Sometimes, though, we must peel away the outside layers to find out the nature of a thing that lies beneath. Anyone who has watched an expert restorer remove layers of dust and grime from a piece of furniture, has seen this happen. Volunteers can take an overgrown parcel of urban land, and – after removing rubble, picking up trash, pulling weeds, and cutting the grass – reveal a park where children can play.
While the outside of a physical thing is typically what we can see, what is inside is often more important. In the same way, we are taught (correctly) that we shouldn’t judge people based on appearances (see 1 Samuel 16:7), but what is in their hearts matters more (see Luke 6:25, Mark 7:20-23, Matthew 15:18-19).
At the end of the well-known chapter of 1 Corinthians 13, Paul (writing under the inspiration of the Holy Spirit) describes what is “left” – what will last after other things perish. I think of this as what we find after we clear away the unimportant things of life, after we get past the surface and find what is most valuable in this universe.
And now these three remain: faith, hope and love. But the greatest of these is love.
1 Corinthians 13:13 NIV
When we set aside the day-to-day grind, and the noise of the news and traffic, what is really important in life? I feel that most people inherently know these things in their heart: that the most important “things” aren’t things at all, but rather the greater attributes that transcend the more transient things around us.
So, let us look inside ourselves a little bit. We will not transform ourselves, nor make ourselves into something we are not – only God can do that. However, among all other people in this world, we have a unique perspective on what is happening inside of us. God sees into our hearts, but no one else can do so like we can.
If only three things remain, what elements of those three things exist in our lives? Within the deepest parts of us, what does our foundation of these three critical attributes look like?
- In what do we place our faith? Everybody believes in something (really!). Is the object of our faith (whether God or government, money or men) something that has proven itself to be consistent and trustworthy, or is it fickle and unreliable?

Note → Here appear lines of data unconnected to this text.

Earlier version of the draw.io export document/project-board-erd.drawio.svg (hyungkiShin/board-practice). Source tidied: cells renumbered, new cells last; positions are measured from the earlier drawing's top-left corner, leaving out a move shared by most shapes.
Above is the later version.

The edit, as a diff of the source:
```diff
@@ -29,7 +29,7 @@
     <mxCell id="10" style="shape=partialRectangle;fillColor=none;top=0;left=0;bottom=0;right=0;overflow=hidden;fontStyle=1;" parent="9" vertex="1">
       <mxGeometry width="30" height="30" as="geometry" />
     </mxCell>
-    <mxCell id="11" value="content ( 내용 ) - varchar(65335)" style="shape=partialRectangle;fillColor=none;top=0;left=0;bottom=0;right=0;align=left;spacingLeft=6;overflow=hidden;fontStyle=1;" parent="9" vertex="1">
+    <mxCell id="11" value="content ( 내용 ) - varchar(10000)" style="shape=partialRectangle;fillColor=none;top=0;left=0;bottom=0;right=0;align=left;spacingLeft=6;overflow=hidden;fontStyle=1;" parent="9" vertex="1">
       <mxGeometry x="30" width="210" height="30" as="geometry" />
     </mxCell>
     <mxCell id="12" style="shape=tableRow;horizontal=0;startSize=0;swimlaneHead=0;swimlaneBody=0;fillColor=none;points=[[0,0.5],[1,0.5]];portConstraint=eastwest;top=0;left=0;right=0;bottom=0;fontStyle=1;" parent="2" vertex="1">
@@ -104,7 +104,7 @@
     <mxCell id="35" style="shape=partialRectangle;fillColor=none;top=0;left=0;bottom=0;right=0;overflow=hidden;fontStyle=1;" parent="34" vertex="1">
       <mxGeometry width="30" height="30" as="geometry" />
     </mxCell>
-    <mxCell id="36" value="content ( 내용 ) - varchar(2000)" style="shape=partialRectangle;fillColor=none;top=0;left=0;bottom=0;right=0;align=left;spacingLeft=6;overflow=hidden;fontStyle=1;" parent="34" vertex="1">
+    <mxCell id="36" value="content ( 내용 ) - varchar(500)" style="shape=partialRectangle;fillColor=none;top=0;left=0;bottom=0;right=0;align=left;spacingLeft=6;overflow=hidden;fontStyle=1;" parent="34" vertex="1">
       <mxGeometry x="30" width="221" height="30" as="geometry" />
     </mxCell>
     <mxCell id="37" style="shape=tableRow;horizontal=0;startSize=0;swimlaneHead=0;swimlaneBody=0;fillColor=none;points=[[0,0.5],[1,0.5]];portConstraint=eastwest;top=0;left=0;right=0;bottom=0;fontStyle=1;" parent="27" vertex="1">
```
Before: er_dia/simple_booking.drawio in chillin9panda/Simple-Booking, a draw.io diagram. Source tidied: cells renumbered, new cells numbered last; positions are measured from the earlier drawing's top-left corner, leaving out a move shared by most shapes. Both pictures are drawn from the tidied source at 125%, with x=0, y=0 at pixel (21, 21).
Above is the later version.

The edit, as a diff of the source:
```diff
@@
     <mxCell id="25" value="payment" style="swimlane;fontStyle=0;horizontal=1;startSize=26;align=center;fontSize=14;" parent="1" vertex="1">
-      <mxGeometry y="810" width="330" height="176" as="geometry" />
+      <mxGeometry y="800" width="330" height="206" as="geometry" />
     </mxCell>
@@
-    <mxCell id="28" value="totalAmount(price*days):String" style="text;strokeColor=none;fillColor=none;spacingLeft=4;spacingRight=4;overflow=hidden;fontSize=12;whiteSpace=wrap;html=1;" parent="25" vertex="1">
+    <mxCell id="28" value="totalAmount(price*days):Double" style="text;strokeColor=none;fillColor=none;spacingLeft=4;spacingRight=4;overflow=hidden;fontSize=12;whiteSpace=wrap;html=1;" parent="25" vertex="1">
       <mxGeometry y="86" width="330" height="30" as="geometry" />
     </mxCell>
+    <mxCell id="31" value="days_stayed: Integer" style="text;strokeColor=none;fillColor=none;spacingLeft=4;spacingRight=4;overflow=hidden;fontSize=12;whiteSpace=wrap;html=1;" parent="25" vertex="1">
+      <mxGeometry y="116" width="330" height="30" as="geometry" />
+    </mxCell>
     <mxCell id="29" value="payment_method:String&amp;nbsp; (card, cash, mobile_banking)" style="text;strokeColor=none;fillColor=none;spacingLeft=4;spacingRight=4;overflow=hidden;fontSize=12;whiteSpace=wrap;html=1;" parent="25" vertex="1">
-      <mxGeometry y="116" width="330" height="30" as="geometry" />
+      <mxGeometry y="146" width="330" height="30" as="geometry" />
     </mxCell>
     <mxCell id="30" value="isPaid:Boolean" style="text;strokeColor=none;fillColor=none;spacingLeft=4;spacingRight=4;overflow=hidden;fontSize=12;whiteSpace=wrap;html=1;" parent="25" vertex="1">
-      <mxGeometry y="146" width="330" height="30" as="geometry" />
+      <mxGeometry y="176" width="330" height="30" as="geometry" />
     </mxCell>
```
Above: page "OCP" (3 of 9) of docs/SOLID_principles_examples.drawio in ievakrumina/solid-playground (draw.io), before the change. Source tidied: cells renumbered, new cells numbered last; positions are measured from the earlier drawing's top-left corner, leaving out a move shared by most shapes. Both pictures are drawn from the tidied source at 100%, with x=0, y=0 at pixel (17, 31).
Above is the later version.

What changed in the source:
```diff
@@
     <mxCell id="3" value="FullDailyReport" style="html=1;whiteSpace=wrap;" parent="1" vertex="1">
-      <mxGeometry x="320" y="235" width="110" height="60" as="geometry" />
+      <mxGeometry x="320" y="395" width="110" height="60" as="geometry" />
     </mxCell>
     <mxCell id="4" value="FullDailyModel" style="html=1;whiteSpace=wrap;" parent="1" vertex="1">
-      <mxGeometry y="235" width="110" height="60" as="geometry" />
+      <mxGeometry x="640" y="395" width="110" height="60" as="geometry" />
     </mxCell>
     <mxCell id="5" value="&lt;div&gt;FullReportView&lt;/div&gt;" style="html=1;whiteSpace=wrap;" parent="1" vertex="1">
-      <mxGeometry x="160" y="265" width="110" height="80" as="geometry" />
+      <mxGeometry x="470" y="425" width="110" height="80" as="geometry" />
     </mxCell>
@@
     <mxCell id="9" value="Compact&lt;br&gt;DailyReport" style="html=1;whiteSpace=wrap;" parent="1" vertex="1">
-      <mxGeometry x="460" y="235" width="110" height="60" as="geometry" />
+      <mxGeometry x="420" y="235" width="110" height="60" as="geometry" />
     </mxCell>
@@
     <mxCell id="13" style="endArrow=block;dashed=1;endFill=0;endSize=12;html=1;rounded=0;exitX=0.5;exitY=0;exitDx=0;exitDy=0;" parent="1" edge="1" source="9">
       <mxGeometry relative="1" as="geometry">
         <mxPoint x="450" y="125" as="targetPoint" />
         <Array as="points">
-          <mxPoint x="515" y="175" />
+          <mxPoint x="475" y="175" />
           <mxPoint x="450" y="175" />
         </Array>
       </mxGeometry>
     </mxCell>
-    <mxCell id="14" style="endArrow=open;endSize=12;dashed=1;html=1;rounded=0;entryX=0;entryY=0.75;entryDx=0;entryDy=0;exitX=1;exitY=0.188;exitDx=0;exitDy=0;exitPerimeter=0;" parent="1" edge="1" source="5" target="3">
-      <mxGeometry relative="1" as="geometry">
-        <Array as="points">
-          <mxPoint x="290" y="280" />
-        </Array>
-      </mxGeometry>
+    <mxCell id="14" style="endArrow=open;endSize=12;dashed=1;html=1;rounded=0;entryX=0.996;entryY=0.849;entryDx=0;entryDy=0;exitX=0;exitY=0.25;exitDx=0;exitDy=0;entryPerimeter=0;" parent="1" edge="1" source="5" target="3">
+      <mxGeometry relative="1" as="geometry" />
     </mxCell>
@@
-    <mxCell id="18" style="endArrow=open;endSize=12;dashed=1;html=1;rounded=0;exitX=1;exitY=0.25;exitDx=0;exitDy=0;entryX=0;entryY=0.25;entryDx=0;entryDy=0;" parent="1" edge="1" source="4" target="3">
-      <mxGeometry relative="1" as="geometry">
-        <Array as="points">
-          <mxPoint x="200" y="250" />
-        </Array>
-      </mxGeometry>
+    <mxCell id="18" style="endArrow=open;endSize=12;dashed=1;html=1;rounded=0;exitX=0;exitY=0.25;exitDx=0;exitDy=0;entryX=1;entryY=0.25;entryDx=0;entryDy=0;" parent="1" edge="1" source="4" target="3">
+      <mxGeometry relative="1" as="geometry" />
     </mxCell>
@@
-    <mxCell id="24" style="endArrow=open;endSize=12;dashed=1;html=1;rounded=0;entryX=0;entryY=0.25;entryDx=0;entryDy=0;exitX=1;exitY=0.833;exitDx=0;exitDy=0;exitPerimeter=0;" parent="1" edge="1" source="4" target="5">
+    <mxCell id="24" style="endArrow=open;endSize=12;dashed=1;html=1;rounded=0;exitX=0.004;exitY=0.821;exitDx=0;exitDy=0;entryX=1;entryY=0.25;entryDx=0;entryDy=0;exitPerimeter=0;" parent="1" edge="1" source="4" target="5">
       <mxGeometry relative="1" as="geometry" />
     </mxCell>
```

- What do we hope for? Do we have the assurance of an eternal home with Jesus? Or, are we striving for the next promotion, smartphone, or social media milestone? What gets us through our week (or just a day…or maybe just through the next meeting or traffic light)?
- How do we love? The rest of 1 Corinthians 13 gives us some great direction on what love looks like. Read the chapters before and after this one to understand even more about it – how genuine love and service for others builds up the Body of Christ.
Jesus – the Way, the Truth, and the Life – offers us an unshakable foundation upon which to place our faith, an eternal life to look forward to, and both an example and teachings of what it means to truly love (while loving us perfectly, at the same time). He is what will remain when all else fades away, and He is what we can build a real life upon – not just a temporary time on earth.
And, if there are things that remain, there must – by inference – be things that do not remain.
Now if any man builds on the foundation with gold, silver, precious stones, wood, hay, straw, each man’s work will become evident; for the day will show it because it is to be revealed with fire, and the fire itself will test the quality of each man’s work. If any man’s work which he has built on it remains, he will receive a reward. If any man’s work is burned up, he will suffer loss; but he himself will be saved, yet so as through fire.
1 Corinthians 3:12-15 NASB
So, what will get burned up, and what will remain? That’s a study that could take us throughout the Bible, with both examples of those whose work remained, and those whose work did not. This journey of walking with Jesus is about learning and practicing the things that will remain.
I encourage you to take some time to perform an inventory of you own faith, hope, and love today. Since these will be what remains (even while we are still in this uncertain world), let us make sure that our foundation is solid.
Said another way: At the end of this world, “Only what’s right will be left.”